"We are a talent business, and we've long been committed to making diversity and inclusion a core part of our company's DNA," said Interpublic Group chairman and CEO Michael Roth, in a statement. "We therefore remain committed to protecting our colleagues, and will provide whatever assistance is necessary to keep our employees and their families safe and a valued part of our organization, no matter their nationality or religious beliefs."
While IPG is based in New York City, the holding company has agencies and employees in more than 100 countries. Though Roth made no specific mention of the ban in his statement, it was issued in response to requests to address the situation.
Likewise, John Wren, CEO of Omnicom Group, issued a brief statement emphasizing the company’s concern for its workforce.
"Our people are our greatest asset, and right now, our top priority is to protect and support employees, their families, and all those otherwise affected," Wren said.
Martin Sorrell, CEO of WPP, issued a somewhat more extensive statement that cited his family history and a longstanding distaste for such measures.

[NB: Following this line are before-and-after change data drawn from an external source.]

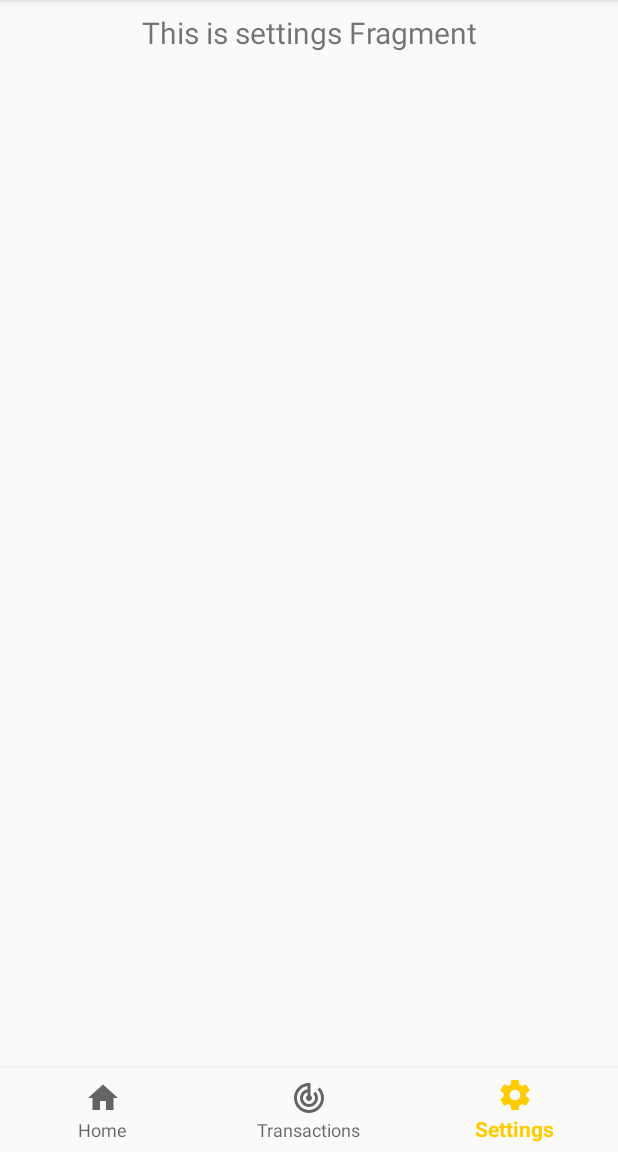
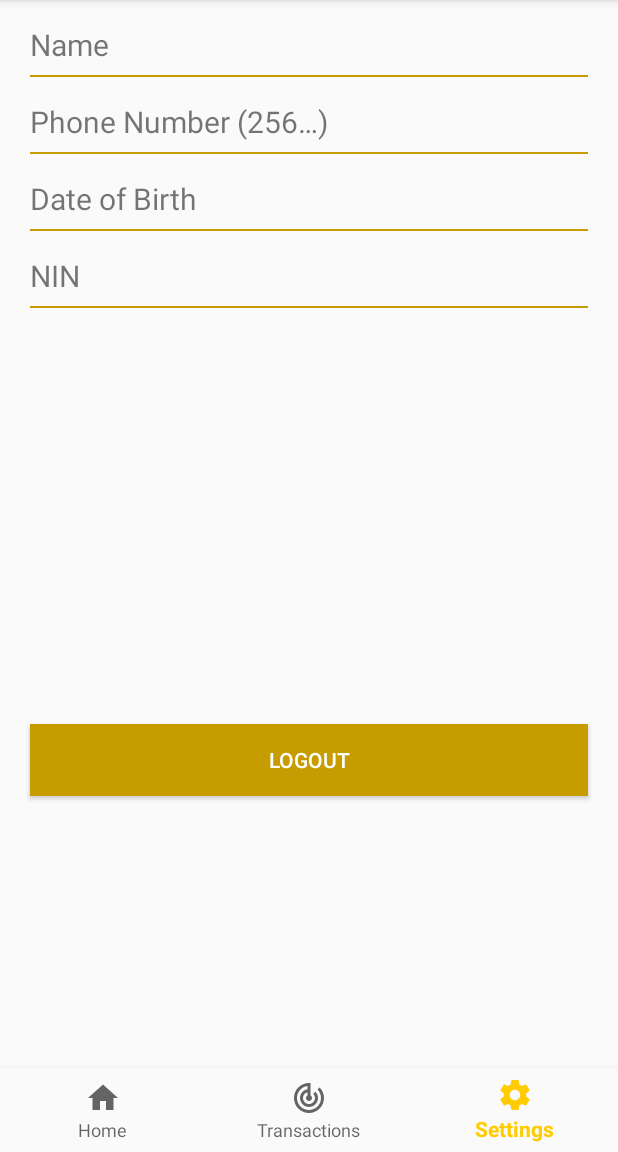
Before and after one commit to tech-cent/momo_bank_android, an Android app: the SettingsFragment screen opened through its navigation route, on a phone screen of 412 x 824 dp, the part 84-1236 px from its top. Run offline under Robolectric (Android 15) with nearby library versions, the phone set to English and light mode, and no system bars; our stand-ins replace navigation-ui.

Commit message:
ft(settings) - Display settings screen
- Show user profile details on settings tab
- Show Logout button as well

[Finishes #170669761]

```diff
--- a/app/src/main/java/com/techcent/momobankandroid/helpers/PreferenceHelper.kt
+++ b/app/src/main/java/com/techcent/momobankandroid/helpers/PreferenceHelper.kt
@@ -62,6 +62,9 @@ class PreferenceHelper(context: Context) {
 
     fun clearPrefs() {
         putIsLoggedIn(false)
+        putName("")
+        putAccounts("[]")
+        putTransactions("[]")
         putAccessToken("")
     }
 }
--- a/app/src/main/java/com/techcent/momobankandroid/ui/settings/SettingsFragment.kt
+++ b/app/src/main/java/com/techcent/momobankandroid/ui/settings/SettingsFragment.kt
@@ -1,18 +1,24 @@
 package com.techcent.momobankandroid.ui.settings
 
+import android.content.Intent
 import android.os.Bundle
 import android.view.LayoutInflater
 import android.view.View
 import android.view.ViewGroup
+import android.widget.Button
 import android.widget.TextView
 import androidx.fragment.app.Fragment
 import androidx.lifecycle.Observer
 import androidx.lifecycle.ViewModelProviders
+import com.techcent.momobankandroid.MoMoApplication.Companion.applicationContext
 import com.techcent.momobankandroid.R
+import com.techcent.momobankandroid.activities.auth.LoginActivity
+import com.techcent.momobankandroid.helpers.PreferenceHelper
 
 class SettingsFragment : Fragment() {
 
     private lateinit var settingsViewModel: SettingsViewModel
+    private var preferenceHelper: PreferenceHelper? = null
 
     override fun onCreateView(
         inflater: LayoutInflater,
@@ -26,6 +32,27 @@ class SettingsFragment : Fragment() {
         settingsViewModel.text.observe(this, Observer {
             textView.text = it
         })
+
+        val phoneNumber = root.findViewById<TextView>(R.id.text_settings)
+        val dob = root.findViewById<TextView>(R.id.tv_dob)
+        val nin = root.findViewById<TextView>(R.id.tv_nin)
+
+        preferenceHelper = PreferenceHelper(applicationContext())
+
         return root
     }
+
+    override fun onViewCreated(view: View, savedInstanceState: Bundle?) {
+        super.onViewCreated(view, savedInstanceState)
+
+        val btnLogout = view.findViewById<Button>(R.id.btn_logout)
+
+        btnLogout.setOnClickListener {
+            preferenceHelper!!.clearPrefs()
+
+            val intent = Intent(context, LoginActivity::class.java)
+            intent.addFlags(Intent.FLAG_ACTIVITY_CLEAR_TASK or Intent.FLAG_ACTIVITY_NEW_TASK)
+            startActivity(intent)
+        }
+    }
 }
--- a/app/src/main/java/com/techcent/momobankandroid/ui/settings/SettingsViewModel.kt
+++ b/app/src/main/java/com/techcent/momobankandroid/ui/settings/SettingsViewModel.kt
@@ -3,11 +3,13 @@ package com.techcent.momobankandroid.ui.settings
 import androidx.lifecycle.LiveData
 import androidx.lifecycle.MutableLiveData
 import androidx.lifecycle.ViewModel
+import com.techcent.momobankandroid.MoMoApplication
+import com.techcent.momobankandroid.R
 
 class SettingsViewModel : ViewModel() {
 
     private val _text = MutableLiveData<String>().apply {
-        value = "This is settings Fragment"
+        value = MoMoApplication.applicationContext().resources.getString(R.string.settings_header)
     }
     val text: LiveData<String> = _text
 }
--- a/app/src/main/res/layout/activity_account_details.xml
+++ b/app/src/main/res/layout/activity_account_details.xml
@@ -17,7 +17,7 @@
             android:layout_height="match_parent"
             android:gravity="start"
             android:orientation="horizontal"
-            android:padding="16dp">
+            android:padding="@dimen/activity_vertical_margin">
 
             <TextView
                 android:id="@+id/tv_bank"
--- a/app/src/main/res/layout/activity_transaction_details.xml
+++ b/app/src/main/res/layout/activity_transaction_details.xml
@@ -17,7 +17,7 @@
             android:layout_height="match_parent"
             android:gravity="start"
             android:orientation="horizontal"
-            android:padding="16dp">
+            android:padding="@dimen/activity_vertical_margin">
 
             <TextView
                 android:id="@+id/tv_account"
--- a/app/src/main/res/layout/activity_welcome.xml
+++ b/app/src/main/res/layout/activity_welcome.xml
@@ -10,7 +10,7 @@
         android:id="@+id/tv_welcome_header"
         android:layout_width="wrap_content"
         android:layout_height="wrap_content"
-        android:layout_marginBottom="20dp"
+        android:layout_marginBottom="@dimen/list_margin"
         android:text="@string/welcome_header"
         android:textAppearance="@style/Base.TextAppearance.AppCompat.Large"
         android:textColor="#000"
@@ -23,7 +23,7 @@
         android:id="@+id/tv_welcome"
         android:layout_width="wrap_content"
         android:layout_height="wrap_content"
-        android:layout_marginTop="20dp"
+        android:layout_marginTop="@dimen/list_margin"
         android:text="@string/welcome_text"
         android:textColor="#000"
         android:textSize="20sp"
--- a/app/src/main/res/layout/fragment_home.xml
+++ b/app/src/main/res/layout/fragment_home.xml
@@ -55,7 +55,7 @@
         android:layout_width="match_parent"
         android:layout_height="wrap_content"
         android:layout_marginStart="@dimen/default_padding"
-        android:layout_marginTop="16dp"
+        android:layout_marginTop="@dimen/activity_vertical_margin"
         android:layout_marginEnd="@dimen/default_padding"
         android:gravity="start"
         android:text="@string/accounts_balance"
@@ -67,7 +67,7 @@
         android:layout_width="match_parent"
         android:layout_height="wrap_content"
         android:layout_marginStart="@dimen/default_padding"
-        android:layout_marginTop="16dp"
+        android:layout_marginTop="@dimen/activity_vertical_margin"
         android:layout_marginEnd="@dimen/default_padding"
         android:gravity="start"
         android:text="@string/accounts_header"
@@ -78,7 +78,7 @@
         android:layout_width="match_parent"
         android:layout_height="wrap_content"
         android:layout_marginStart="@dimen/default_padding"
-        android:layout_marginTop="16dp"
+        android:layout_marginTop="@dimen/activity_vertical_margin"
         android:layout_marginEnd="@dimen/default_padding"
         android:gravity="start"
         app:layout_constraintTop_toBottomOf="@+id/tv_accounts_header">
--- a/app/src/main/res/layout/fragment_settings.xml
+++ b/app/src/main/res/layout/fragment_settings.xml
@@ -8,12 +8,79 @@
         android:id="@+id/text_settings"
         android:layout_width="match_parent"
         android:layout_height="wrap_content"
-        android:layout_marginStart="@dimen/default_padding"
-        android:layout_marginTop="@dimen/default_padding"
-        android:layout_marginEnd="@dimen/default_padding"
-        android:textAlignment="center"
+        android:layout_marginStart="@dimen/list_margin"
+        android:layout_marginTop="@dimen/activity_vertical_margin"
+        android:layout_marginEnd="@dimen/list_margin"
+        android:background="@drawable/text_box_underline"
+        android:gravity="start"
+        android:paddingBottom="@dimen/default_padding"
+        android:text="@string/settings_header"
         android:textSize="20sp"
         app:layout_constraintEnd_toEndOf="parent"
         app:layout_constraintStart_toStartOf="parent"
         app:layout_constraintTop_toTopOf="parent" />
+
+    <TextView
+        android:id="@+id/tv_phone_number"
+        android:layout_width="match_parent"
+        android:layout_height="wrap_content"
+        android:layout_marginStart="@dimen/list_margin"
+        android:layout_marginTop="@dimen/activity_vertical_margin"
+        android:layout_marginEnd="@dimen/list_margin"
+        android:background="@drawable/text_box_underline"
+        android:gravity="start"
+        android:paddingBottom="@dimen/default_padding"
+        android:text="@string/phone_number_hint"
+        android:textSize="20sp"
+        app:layout_constraintEnd_toEndOf="parent"
+        app:layout_constraintStart_toStartOf="parent"
+        app:layout_constraintTop_toBottomOf="@+id/text_settings" />
+
+    <TextView
+        android:id="@+id/tv_dob"
+        android:layout_width="match_parent"
+        android:layout_height="wrap_content"
+        android:layout_marginStart="@dimen/list_margin"
+        android:layout_marginTop="@dimen/activity_vertical_margin"
+        android:layout_marginEnd="@dimen/list_margin"
+        android:background="@drawable/text_box_underline"
+        android:gravity="start"
+        android:paddingBottom="@dimen/default_padding"
+        android:text="@string/dob_hint"
+        android:textSize="20sp"
+        app:layout_constraintEnd_toEndOf="parent"
+        app:layout_constraintStart_toStartOf="parent"
+        app:layout_constraintTop_toBottomOf="@+id/tv_phone_number" />
+
+    <TextView
+        android:id="@+id/tv_nin"
+        android:layout_width="match_parent"
+        android:layout_height="wrap_content"
+        android:layout_marginStart="@dimen/list_margin"
+        android:layout_marginTop="@dimen/activity_vertical_margin"
+        android:layout_marginEnd="@dimen/list_margin"
+        android:background="@drawable/text_box_underline"
+        android:gravity="start"
+        android:paddingBottom="@dimen/default_padding"
+        android:text="@string/nin_hint"
+        android:textSize="20sp"
+        app:layout_constraintEnd_toEndOf="parent"
+        app:layout_constraintStart_toStartOf="parent"
+        app:layout_constraintTop_toBottomOf="@+id/tv_dob" />
+
+    <Button
+        android:id="@+id/btn_logout"
+        android:layout_width="match_parent"
+        android:layout_height="wrap_content"
+        android:layout_marginLeft="@dimen/list_margin"
+        android:layout_marginTop="40dp"
+        android:layout_marginRight="@dimen/list_margin"
+        android:background="@color/colorPrimaryDark"
+        android:text="@string/logout"
+        android:textColor="#fff"
+        app:layout_constraintBottom_toBottomOf="parent"
+        app:layout_constraintEnd_toEndOf="parent"
+        app:layout_constraintStart_toStartOf="parent"
+        app:layout_constraintTop_toBottomOf="@+id/tv_nin" />
+
 </androidx.constraintlayout.widget.ConstraintLayout>
--- a/app/src/main/res/layout/fragment_transactions.xml
+++ b/app/src/main/res/layout/fragment_transactions.xml
@@ -14,7 +14,7 @@
         android:layout_width="match_parent"
         android:layout_height="wrap_content"
         android:layout_marginStart="@dimen/default_padding"
-        android:layout_marginTop="16dp"
+        android:layout_marginTop="@dimen/activity_vertical_margin"
         android:layout_marginEnd="@dimen/default_padding"
         android:gravity="start"
         android:textSize="20sp"
@@ -28,7 +28,7 @@
         android:layout_width="match_parent"
         android:layout_height="wrap_content"
         android:layout_marginStart="@dimen/default_padding"
-        android:layout_marginTop="16dp"
+        android:layout_marginTop="@dimen/activity_vertical_margin"
         android:layout_marginEnd="@dimen/default_padding"
         android:gravity="start"
         app:layout_constraintTop_toBottomOf="@+id/tv_transactions_header">
--- a/app/src/main/res/values/dimens.xml
+++ b/app/src/main/res/values/dimens.xml
@@ -3,4 +3,5 @@
     <dimen name="activity_horizontal_margin">16dp</dimen>
     <dimen name="activity_vertical_margin">16dp</dimen>
     <dimen name="default_padding">8dp</dimen>
+    <dimen name="list_margin">20dp</dimen>
 </resources>
--- a/app/src/main/res/values/strings.xml
+++ b/app/src/main/res/values/strings.xml
@@ -12,7 +12,7 @@
     <string name="login">Login</string>
     <string name="nin_hint">NIN</string>
     <string name="password_hint">Password</string>
-    <string name="phone_number_hint">Phone Number</string>
+    <string name="phone_number_hint">Phone Number (256…)</string>
     <string name="register_hint">Register</string>
     <string name="sign_in_header">Sign in</string>
     <string name="sign_up_header">Register here</string>
@@ -48,8 +48,10 @@
 
     <!-- Settings -->
     <string name="title_settings">Settings</string>
+    <string name="settings_header">Name</string>
 
     <!-- Main Menu -->
     <string name="logout">Logout</string>
+    <string name="divider">Divider</string>
 
 </resources>
```
Also changed, not shown: app/src/main/res/layout/activity_login.xml (+12 -12 lines), app/src/main/res/layout/activity_register.xml (+29 -29 lines), app/src/main/res/layout/activity_transact.xml (+8 -8 lines).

Regarding the effect of the ban on WPP employees, Sorrell said there had been "no immediate impact we are aware of in the first few days of the ban." He added that WPP is "concerned about the impact it may have on our people and their families both inside and outside the U.S.A. and on innocent people generally."
"As the grandson of Eastern European grandparents, who were admitted to the U.K. in the very late 19th and early 20th centuries, I have an instinctive dislike of such measures," said Sorrell.
Though prominent industry partners such as Nike, Google, Twitter, and Apple made their opposition to the travel ban public over the weekend, the major holding companies and agency leaders had remained silent until Monday morning. Individual agency leaders have refrained from commenting on the matter publicly.
The ban, which restricts immigration from seven Muslim-majority countries, lead to widespread protests at airports around the country since it was signed on Friday. On Saturday, a federal judge issued a stay that forced the administration to release certain travelers being detained in airports. The administration itself revised the ban on Sunday to allow freer travel for U.S. residents in possession of green cards.
This story first appeared on campaignlive.com.